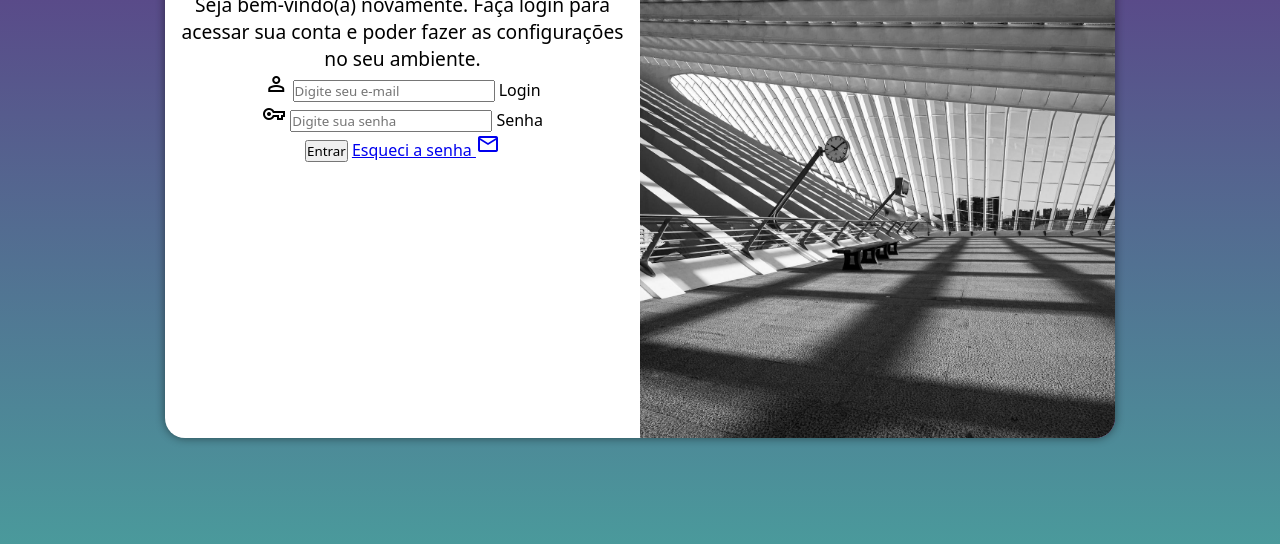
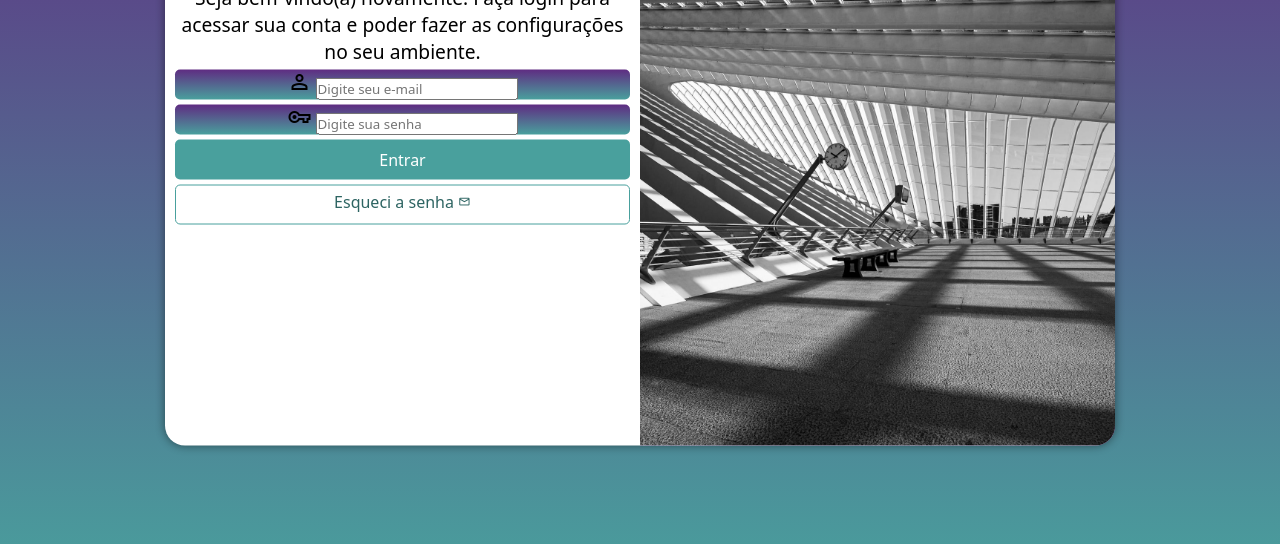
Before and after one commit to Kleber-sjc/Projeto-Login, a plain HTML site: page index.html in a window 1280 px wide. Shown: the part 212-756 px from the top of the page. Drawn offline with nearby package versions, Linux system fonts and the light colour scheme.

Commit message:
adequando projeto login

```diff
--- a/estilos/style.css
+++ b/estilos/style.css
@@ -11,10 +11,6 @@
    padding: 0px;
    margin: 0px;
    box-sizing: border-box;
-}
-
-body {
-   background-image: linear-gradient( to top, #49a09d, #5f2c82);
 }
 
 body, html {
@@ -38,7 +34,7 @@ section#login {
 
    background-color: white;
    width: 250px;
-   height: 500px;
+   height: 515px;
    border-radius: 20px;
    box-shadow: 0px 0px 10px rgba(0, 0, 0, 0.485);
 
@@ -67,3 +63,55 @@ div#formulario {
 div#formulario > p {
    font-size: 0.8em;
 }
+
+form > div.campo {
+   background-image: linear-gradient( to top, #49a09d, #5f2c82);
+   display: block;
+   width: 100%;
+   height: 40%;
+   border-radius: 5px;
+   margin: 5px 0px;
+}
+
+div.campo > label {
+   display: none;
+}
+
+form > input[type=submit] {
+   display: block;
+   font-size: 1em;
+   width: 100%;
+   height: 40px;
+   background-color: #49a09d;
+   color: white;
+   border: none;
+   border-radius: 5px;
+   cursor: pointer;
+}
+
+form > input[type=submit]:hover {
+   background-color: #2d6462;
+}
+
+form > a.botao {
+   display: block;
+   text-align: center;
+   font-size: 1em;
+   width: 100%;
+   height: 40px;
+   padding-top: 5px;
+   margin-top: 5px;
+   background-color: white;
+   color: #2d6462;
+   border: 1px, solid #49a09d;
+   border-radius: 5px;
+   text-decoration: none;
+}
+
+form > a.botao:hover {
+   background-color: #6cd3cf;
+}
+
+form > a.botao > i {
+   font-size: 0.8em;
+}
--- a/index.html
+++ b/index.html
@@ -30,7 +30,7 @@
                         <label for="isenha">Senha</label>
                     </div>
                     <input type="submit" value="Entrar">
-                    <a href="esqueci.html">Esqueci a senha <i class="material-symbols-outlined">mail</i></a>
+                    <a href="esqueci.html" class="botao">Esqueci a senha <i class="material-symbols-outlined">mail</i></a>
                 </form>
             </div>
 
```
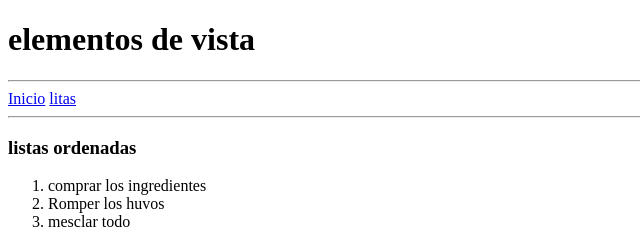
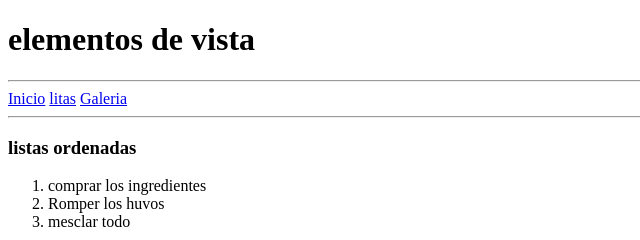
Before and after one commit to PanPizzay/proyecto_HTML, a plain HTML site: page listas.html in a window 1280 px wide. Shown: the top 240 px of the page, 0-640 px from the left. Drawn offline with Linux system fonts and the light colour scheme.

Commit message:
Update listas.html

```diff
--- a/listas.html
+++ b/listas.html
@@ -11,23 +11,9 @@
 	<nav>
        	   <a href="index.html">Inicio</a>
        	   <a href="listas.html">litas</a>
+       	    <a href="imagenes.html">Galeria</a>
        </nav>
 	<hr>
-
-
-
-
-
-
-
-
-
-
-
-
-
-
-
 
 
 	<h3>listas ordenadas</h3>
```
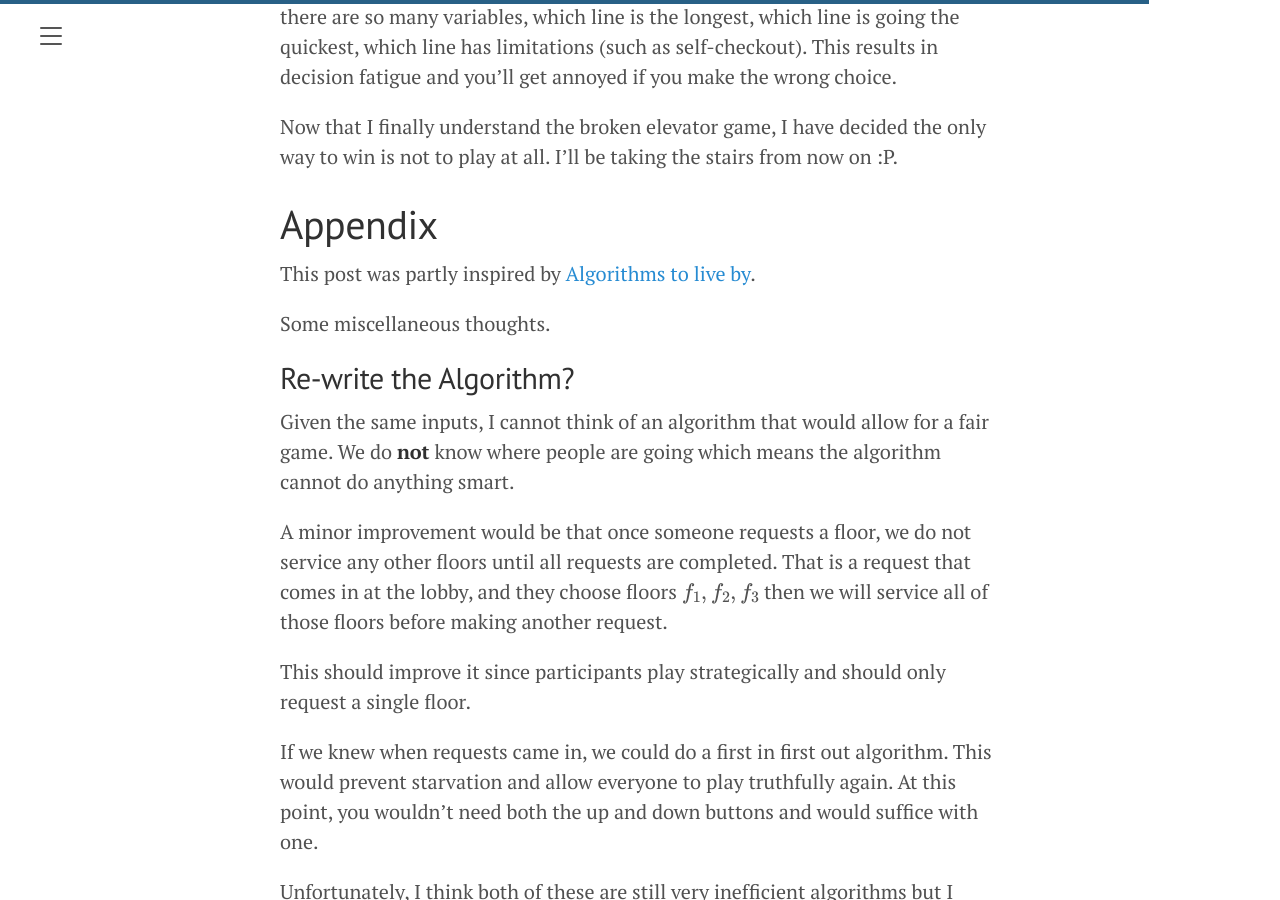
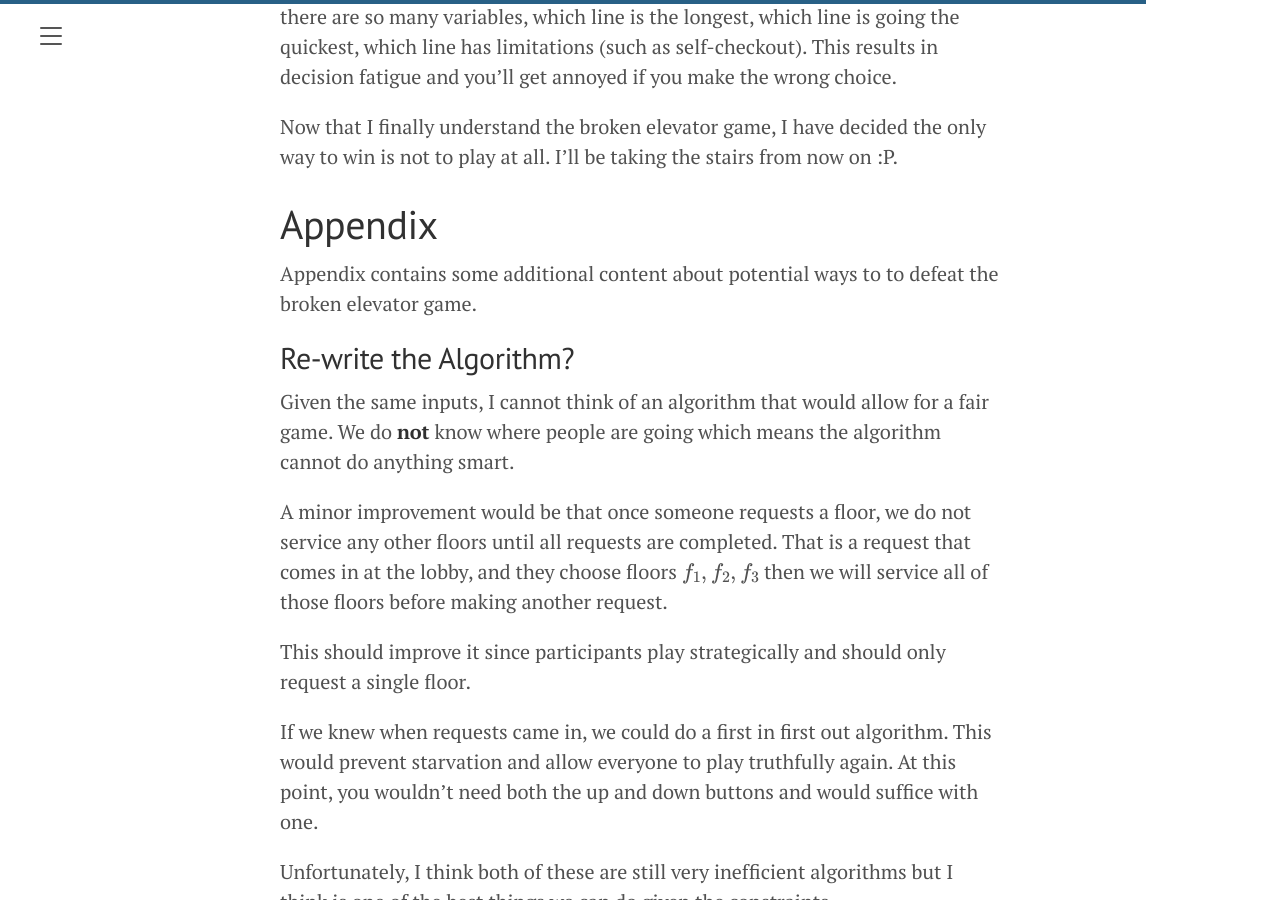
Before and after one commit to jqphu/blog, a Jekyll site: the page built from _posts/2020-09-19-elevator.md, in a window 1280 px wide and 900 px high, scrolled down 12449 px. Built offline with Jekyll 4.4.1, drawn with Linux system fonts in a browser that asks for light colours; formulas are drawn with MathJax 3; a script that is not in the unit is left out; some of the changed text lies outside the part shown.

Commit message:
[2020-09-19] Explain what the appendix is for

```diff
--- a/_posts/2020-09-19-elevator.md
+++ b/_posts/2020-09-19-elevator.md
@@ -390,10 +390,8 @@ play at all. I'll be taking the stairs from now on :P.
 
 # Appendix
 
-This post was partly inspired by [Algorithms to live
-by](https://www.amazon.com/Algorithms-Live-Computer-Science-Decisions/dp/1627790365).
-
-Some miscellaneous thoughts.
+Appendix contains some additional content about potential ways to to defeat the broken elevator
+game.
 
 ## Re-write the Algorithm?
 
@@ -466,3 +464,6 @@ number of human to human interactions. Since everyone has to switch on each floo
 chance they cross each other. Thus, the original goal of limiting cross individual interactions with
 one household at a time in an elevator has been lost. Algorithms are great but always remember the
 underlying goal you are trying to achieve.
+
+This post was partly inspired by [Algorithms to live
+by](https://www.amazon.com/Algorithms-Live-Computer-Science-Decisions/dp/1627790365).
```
# # # #
WHAT IS REQUIRED »
From the first line to the last, reproduce the listing above exactly, leaving the pictures out.

RESPONSE BELOW »
Before and after one commit to Kleber-sjc/Projeto-Login, a plain HTML site: page index.html in a window 1280 px wide. Shown: the part 212-756 px from the top of the page. Drawn offline with nearby package versions, Linux system fonts and the light colour scheme.

Commit message:
adequando projeto login

```diff
--- a/estilos/style.css
+++ b/estilos/style.css
@@ -11,10 +11,6 @@
    padding: 0px;
    margin: 0px;
    box-sizing: border-box;
-}
-
-body {
-   background-image: linear-gradient( to top, #49a09d, #5f2c82);
 }
 
 body, html {
@@ -38,7 +34,7 @@ section#login {
 
    background-color: white;
    width: 250px;
-   height: 500px;
+   height: 515px;
    border-radius: 20px;
    box-shadow: 0px 0px 10px rgba(0, 0, 0, 0.485);
 
@@ -67,3 +63,55 @@ div#formulario {
 div#formulario > p {
    font-size: 0.8em;
 }
+
+form > div.campo {
+   background-image: linear-gradient( to top, #49a09d, #5f2c82);
+   display: block;
+   width: 100%;
+   height: 40%;
+   border-radius: 5px;
+   margin: 5px 0px;
+}
+
+div.campo > label {
+   display: none;
+}
+
+form > input[type=submit] {
+   display: block;
+   font-size: 1em;
+   width: 100%;
+   height: 40px;
+   background-color: #49a09d;
+   color: white;
+   border: none;
+   border-radius: 5px;
+   cursor: pointer;
+}
+
+form > input[type=submit]:hover {
+   background-color: #2d6462;
+}
+
+form > a.botao {
+   display: block;
+   text-align: center;
+   font-size: 1em;
+   width: 100%;
+   height: 40px;
+   padding-top: 5px;
+   margin-top: 5px;
+   background-color: white;
+   color: #2d6462;
+   border: 1px, solid #49a09d;
+   border-radius: 5px;
+   text-decoration: none;
+}
+
+form > a.botao:hover {
+   background-color: #6cd3cf;
+}
+
+form > a.botao > i {
+   font-size: 0.8em;
+}
--- a/index.html
+++ b/index.html
@@ -30,7 +30,7 @@
                         <label for="isenha">Senha</label>
                     </div>
                     <input type="submit" value="Entrar">
-                    <a href="esqueci.html">Esqueci a senha <i class="material-symbols-outlined">mail</i></a>
+                    <a href="esqueci.html" class="botao">Esqueci a senha <i class="material-symbols-outlined">mail</i></a>
                 </form>
             </div>
 
```
Before and after one commit to PanPizzay/proyecto_HTML, a plain HTML site: page listas.html in a window 1280 px wide. Shown: the top 240 px of the page, 0-640 px from the left. Drawn offline with Linux system fonts and the light colour scheme.

Commit message:
Update listas.html

```diff
--- a/listas.html
+++ b/listas.html
@@ -11,23 +11,9 @@
 	<nav>
        	   <a href="index.html">Inicio</a>
        	   <a href="listas.html">litas</a>
+       	    <a href="imagenes.html">Galeria</a>
        </nav>
 	<hr>
-
-
-
-
-
-
-
-
-
-
-
-
-
-
-
 
 
 	<h3>listas ordenadas</h3>
```
Before and after one commit to jqphu/blog, a Jekyll site: the page built from _posts/2020-09-19-elevator.md, in a window 1280 px wide and 900 px high, scrolled down 12449 px. Built offline with Jekyll 4.4.1, drawn with Linux system fonts in a browser that asks for light colours; formulas are drawn with MathJax 3; a script that is not in the unit is left out; some of the changed text lies outside the part shown.

Commit message:
[2020-09-19] Explain what the appendix is for

```diff
--- a/_posts/2020-09-19-elevator.md
+++ b/_posts/2020-09-19-elevator.md
@@ -390,10 +390,8 @@ play at all. I'll be taking the stairs from now on :P.
 
 # Appendix
 
-This post was partly inspired by [Algorithms to live
-by](https://www.amazon.com/Algorithms-Live-Computer-Science-Decisions/dp/1627790365).
-
-Some miscellaneous thoughts.
+Appendix contains some additional content about potential ways to to defeat the broken elevator
+game.
 
 ## Re-write the Algorithm?
 
@@ -466,3 +464,6 @@ number of human to human interactions. Since everyone has to switch on each floo
 chance they cross each other. Thus, the original goal of limiting cross individual interactions with
 one household at a time in an elevator has been lost. Algorithms are great but always remember the
 underlying goal you are trying to achieve.
+
+This post was partly inspired by [Algorithms to live
+by](https://www.amazon.com/Algorithms-Live-Computer-Science-Decisions/dp/1627790365).
```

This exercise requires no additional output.